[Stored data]

▼

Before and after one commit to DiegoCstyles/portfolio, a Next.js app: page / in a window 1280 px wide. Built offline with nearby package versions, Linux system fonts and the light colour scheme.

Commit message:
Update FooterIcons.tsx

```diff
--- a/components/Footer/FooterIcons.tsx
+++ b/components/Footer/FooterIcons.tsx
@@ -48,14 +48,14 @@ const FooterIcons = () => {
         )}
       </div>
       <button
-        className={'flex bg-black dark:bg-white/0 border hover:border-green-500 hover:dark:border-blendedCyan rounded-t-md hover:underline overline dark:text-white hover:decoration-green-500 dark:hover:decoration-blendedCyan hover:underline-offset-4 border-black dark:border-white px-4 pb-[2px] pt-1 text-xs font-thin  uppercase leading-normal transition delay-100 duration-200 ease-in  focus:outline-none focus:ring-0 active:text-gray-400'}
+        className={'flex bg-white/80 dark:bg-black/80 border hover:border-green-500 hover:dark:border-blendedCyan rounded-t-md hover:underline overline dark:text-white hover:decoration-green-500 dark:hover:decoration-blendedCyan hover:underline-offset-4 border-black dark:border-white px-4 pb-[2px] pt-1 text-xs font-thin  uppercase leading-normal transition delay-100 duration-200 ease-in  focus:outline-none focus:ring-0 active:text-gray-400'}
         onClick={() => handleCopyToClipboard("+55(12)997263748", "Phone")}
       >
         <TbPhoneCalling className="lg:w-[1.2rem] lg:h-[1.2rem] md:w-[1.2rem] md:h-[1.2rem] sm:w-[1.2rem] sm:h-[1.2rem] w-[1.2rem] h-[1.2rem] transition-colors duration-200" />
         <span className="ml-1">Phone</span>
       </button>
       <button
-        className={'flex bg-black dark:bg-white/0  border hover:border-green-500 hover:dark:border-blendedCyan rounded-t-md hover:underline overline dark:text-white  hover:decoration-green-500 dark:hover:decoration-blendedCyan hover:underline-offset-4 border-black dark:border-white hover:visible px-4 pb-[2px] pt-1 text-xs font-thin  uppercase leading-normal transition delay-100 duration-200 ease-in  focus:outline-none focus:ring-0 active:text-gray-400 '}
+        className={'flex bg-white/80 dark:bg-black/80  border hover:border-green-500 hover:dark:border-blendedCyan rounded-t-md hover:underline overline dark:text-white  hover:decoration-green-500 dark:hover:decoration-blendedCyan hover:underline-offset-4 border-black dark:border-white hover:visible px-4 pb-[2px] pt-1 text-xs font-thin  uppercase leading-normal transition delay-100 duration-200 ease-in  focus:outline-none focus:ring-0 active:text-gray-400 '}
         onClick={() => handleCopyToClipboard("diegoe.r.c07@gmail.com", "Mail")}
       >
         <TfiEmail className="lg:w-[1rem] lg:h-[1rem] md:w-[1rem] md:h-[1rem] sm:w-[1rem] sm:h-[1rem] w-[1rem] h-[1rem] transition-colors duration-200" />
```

▲

▸ Work task
Reply with nothing except the number of lines in the records that include the word "colors".

▸ Solution to this problem
2